Abstract

Background

Vertebral compression fractures caused by osteoporosis are common in elderly patients and are often encountered by clinical physicians. Percutaneous balloon kyphoplasty (PKP) is widely accepted as a minimally invasive procedure for effectively relieving pain and correcting deformities, but complications may occur. Radiculopathy with a delayed onset caused by a retropulsed bone fragment has not been adequately described in the literature. Thus, this article presents a case report of four cases of retropulsed bone fragment-related radiculopathy after PKP.

Case presentation

In this article, we reported that four out of 251 patients developed radiculopathy after PKP between January 2012 and January 2019 despite experiencing substantial improvements in back pain. All patients with radiculopathy were female and diagnosed with osteoporosis, and their ages ranged from 68 to 89 years. Radiculopathy occurred from 2 to 16 weeks after PKP. All four patients underwent another operation (posterior decompression and instrumentation). Three patients recovered completely, and one died of postoperative intracranial haemorrhage. A detailed imaging study with pre- and postoperative magnetic resonance imaging (MRI) revealed that retropulsed bone fragments that impinged on the corresponding root after PKP were responsible for this complication, and all four patients developed a disrupted posterior vertebral rim preoperatively. No leakage of cement or pedicle track violations were observed.

Conclusion
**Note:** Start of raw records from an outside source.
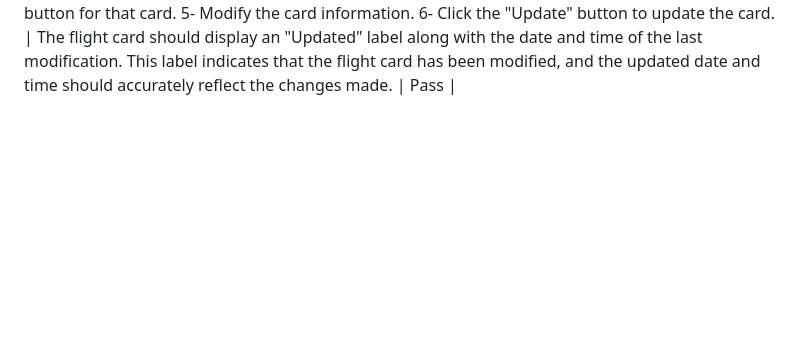
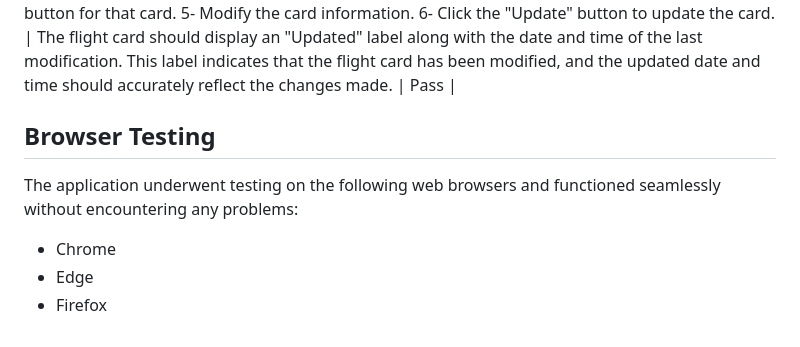
Before and after one commit to strasse34/pp4, a Markdown page: TESTING.md, the part around the change. Rendered like a GitHub page; blank space fills up the shorter version.

Commit message:
Browser Test add

```diff
--- a/TESTING.md
+++ b/TESTING.md
@@ -181,3 +181,10 @@ I conducted manual testing based on user stories, defining and testing multiple
 | **Test Case** | **Steps** | **Expected Result** | **Pass/Fail** |
 | --- | --- | --- | --- |
 | Test Case 1: Verify Updated Date display | 1- Log in as a registered user. 2- Go to the My Flight page. 3- Locate a flight card you have posted. 4- Click on the "Edit Flight" button for that card. 5- Modify the card information. 6- Click the "Update" button to update the card. | The flight card should display an "Updated" label along with the date and time of the last modification. This label indicates that the flight card has been modified, and the updated date and time should accurately reflect the changes made. | Pass |
+
+## Browser Testing
+
+The application underwent testing on the following web browsers and functioned seamlessly without encountering any problems:
+- Chrome
+- Edge
+- Firefox
```
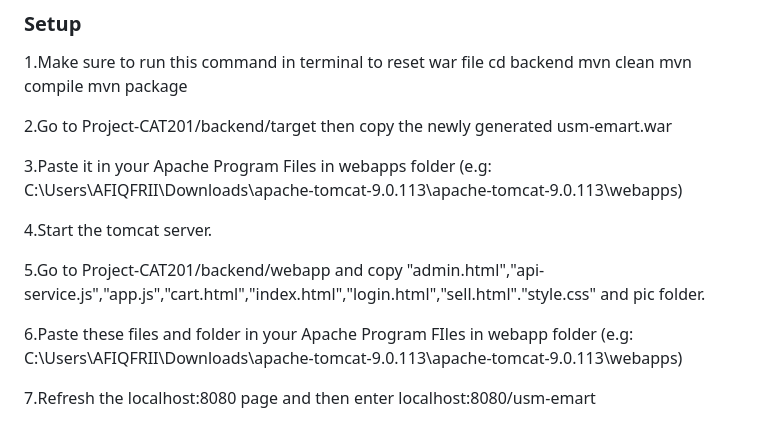
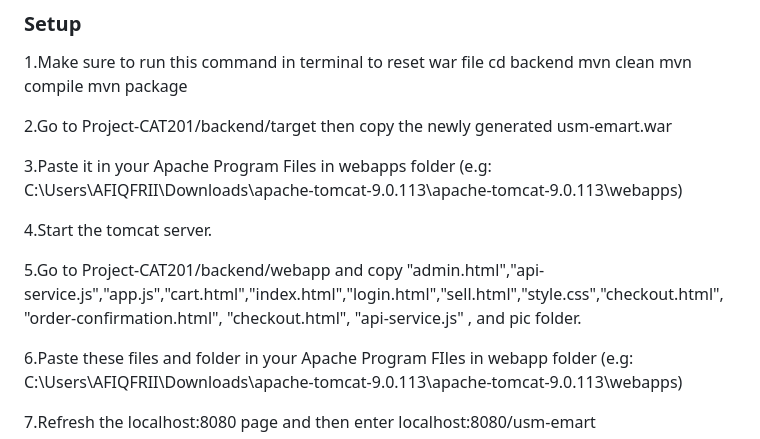
Before and after one commit to afiqftrii/Project-CAT201, a Markdown page: README.md, the part around the change. Drawn GitHub-style.

```diff
--- a/README.md
+++ b/README.md
@@ -96,7 +96,7 @@ mvn package
 
 4.Start the tomcat server.
 
-5.Go to Project-CAT201/backend/webapp and copy "admin.html","api-service.js","app.js","cart.html","index.html","login.html","sell.html"."style.css" and pic folder.
+5.Go to Project-CAT201/backend/webapp and copy "admin.html","api-service.js","app.js","cart.html","index.html","login.html","sell.html","style.css","checkout.html", "order-confirmation.html", "checkout.html", "api-service.js" , and pic folder.
 
 6.Paste these files and folder in your Apache Program FIles in webapp folder (e.g: C:\Users\AFIQFRII\Downloads\apache-tomcat-9.0.113\apache-tomcat-9.0.113\webapps)
 
```
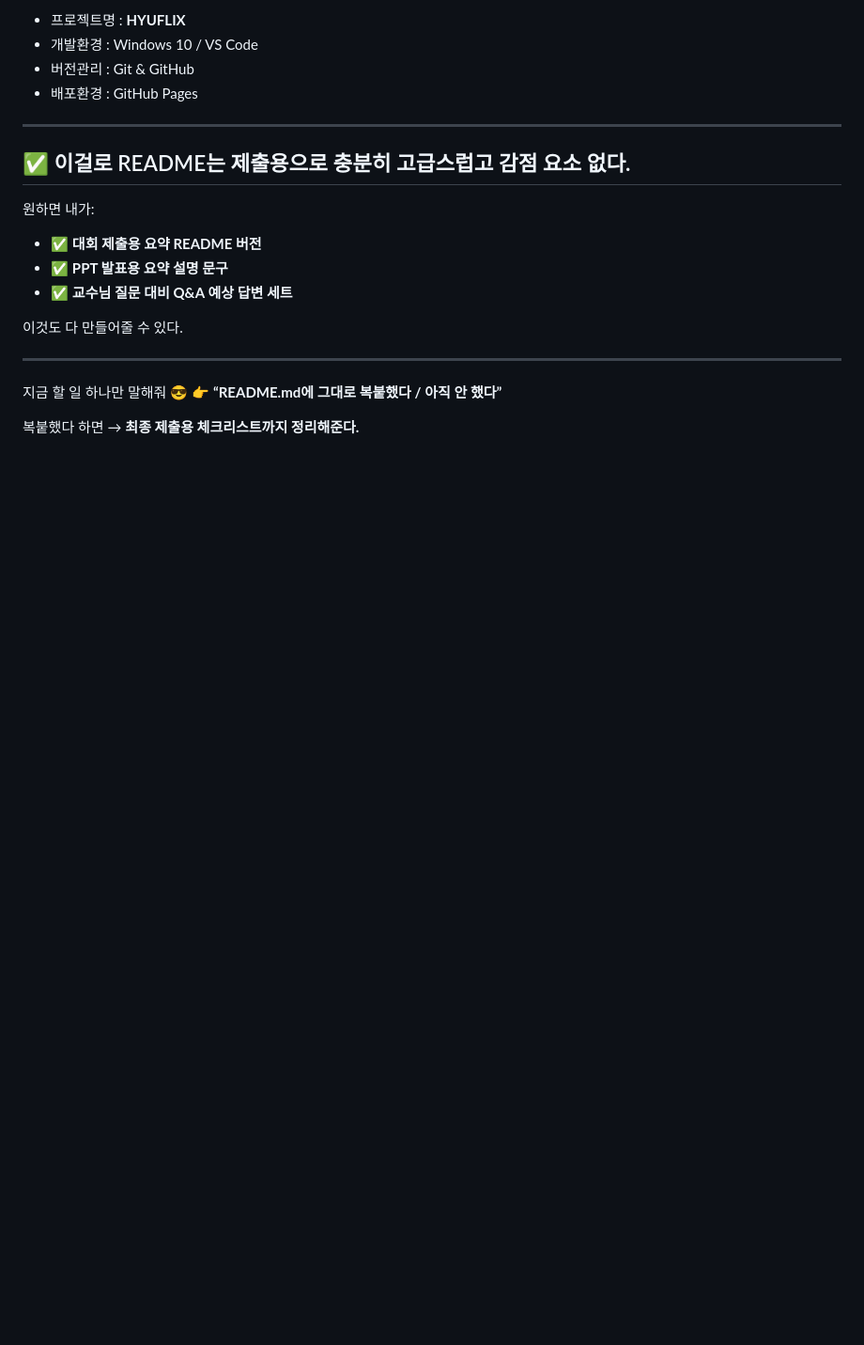
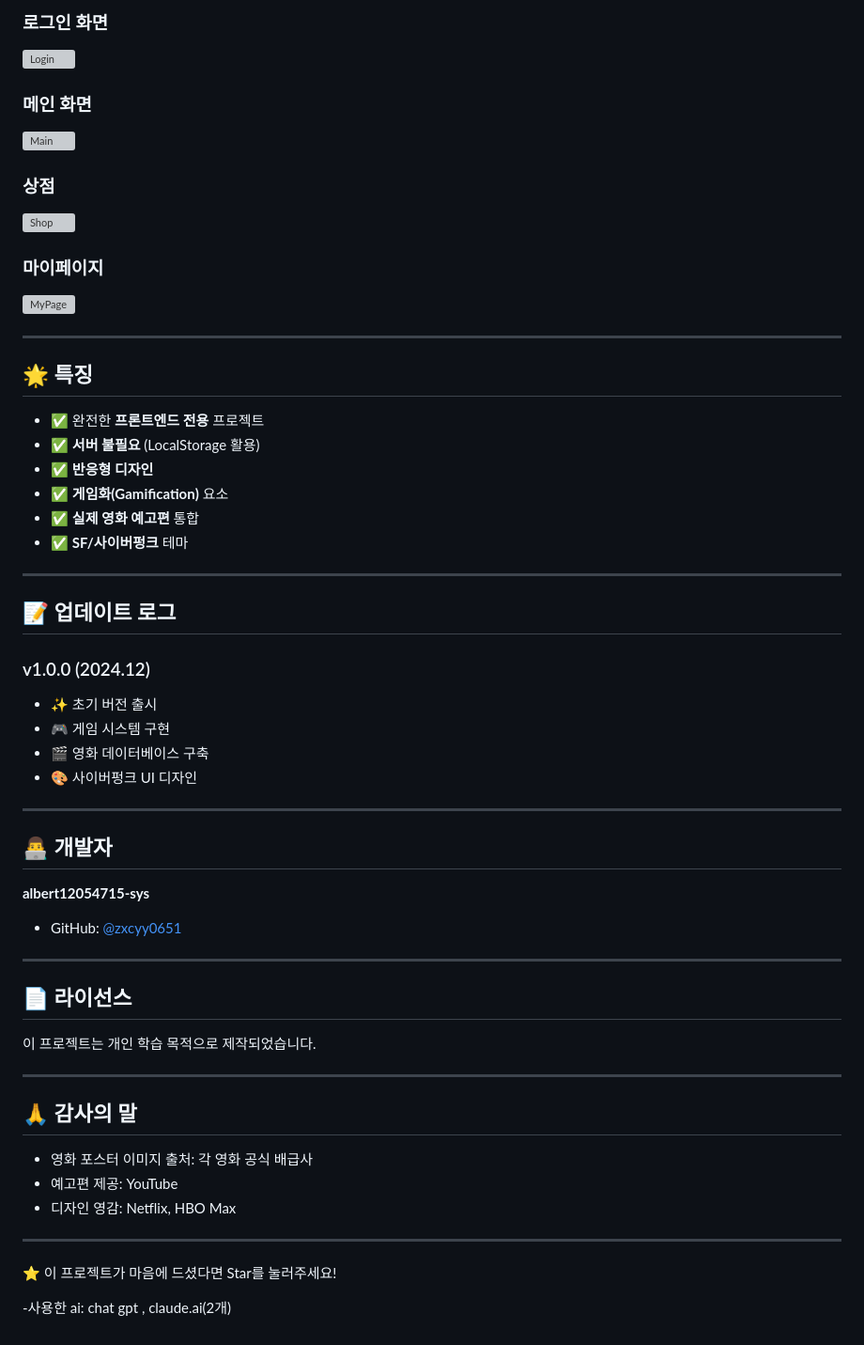
Before and after one commit to zxcyy0651/-, a Markdown page: README.md, the part around one of its changes. Shown at 94% size. Rendered like a GitHub page; blank space fills up the shorter version; grey boxes are pictures that could not be loaded.

Commit message:
Update README.md
정리

```diff
--- a/README.md
+++ b/README.md
@@ -168,25 +120,60 @@ movies.filter(m => m.type === "movie")
 
-* 프로젝트명 : **HYUFLIX**
-* 개발환경 : Windows 10 / VS Code
-* 버전관리 : Git & GitHub
-* 배포환경 : GitHub Pages
+### 로그인 화면
+![Login](https://via.placeholder.com/800x400?text=Login+Screen)
+
+### 메인 화면
+![Main](https://via.placeholder.com/800x400?text=Main+Page)
+
+### 상점
+![Shop](https://via.placeholder.com/800x400?text=Shop)
+
+### 마이페이지
+![MyPage](https://via.placeholder.com/800x400?text=My+Page)
 
 ---
 
-## ✅ 이걸로 README는 **제출용으로 충분히 고급스럽고 감점 요소 없다.**
+## 🌟 특징
 
-원하면 내가:
-
-* ✅ **대회 제출용 요약 README 버전**
-* ✅ **PPT 발표용 요약 설명 문구**
-* ✅ **교수님 질문 대비 Q&A 예상 답변 세트**
-
-이것도 다 만들어줄 수 있다.
+- ✅ 완전한 **프론트엔드 전용** 프로젝트
+- ✅ **서버 불필요** (LocalStorage 활용)
+- ✅ **반응형 디자인**
+- ✅ **게임화(Gamification)** 요소
+- ✅ **실제 영화 예고편** 통합
+- ✅ **SF/사이버펑크** 테마
 
 ---
 
-지금 할 일 하나만 말해줘 😎
-👉 **“README.md에 그대로 복붙했다 / 아직 안 했다”**
+## 📝 업데이트 로그
 
-복붙했다 하면
-→ **최종 제출용 체크리스트까지 정리해준다.**
+### v1.0.0 (2024.12)
+- ✨ 초기 버전 출시
+- 🎮 게임 시스템 구현
+- 🎬 영화 데이터베이스 구축
+- 🎨 사이버펑크 UI 디자인
+
+---
+
+## 👨‍💻 개발자
+
+**albert12054715-sys**
+- GitHub: [@zxcyy0651](https://github.com/zxcyy0651)
+
+---
+
+## 📄 라이선스
+
+이 프로젝트는 개인 학습 목적으로 제작되었습니다.
+
+---
+
+## 🙏 감사의 말
+
+- 영화 포스터 이미지 출처: 각 영화 공식 배급사
+- 예고편 제공: YouTube
+- 디자인 영감: Netflix, HBO Max
+
+---
+
+⭐ 이 프로젝트가 마음에 드셨다면 Star를 눌러주세요!
+
+-사용한 ai: chat gpt , claude.ai(2개)
```
Also changed, not shown: other parts of README.md (+88 -136 lines).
Although PKP is a safe and effective treatment for painful osteoporotic vertebral compression fractures, a risk of catastrophic neurological injury remains. Radiculopathy with delayed onset caused by a retropulsed bone fragment after kyphoplasty is rare and challenging to treat, and the integrity of the posterior vertebral cortex should be carefully evaluated preoperatively to prevent this complication.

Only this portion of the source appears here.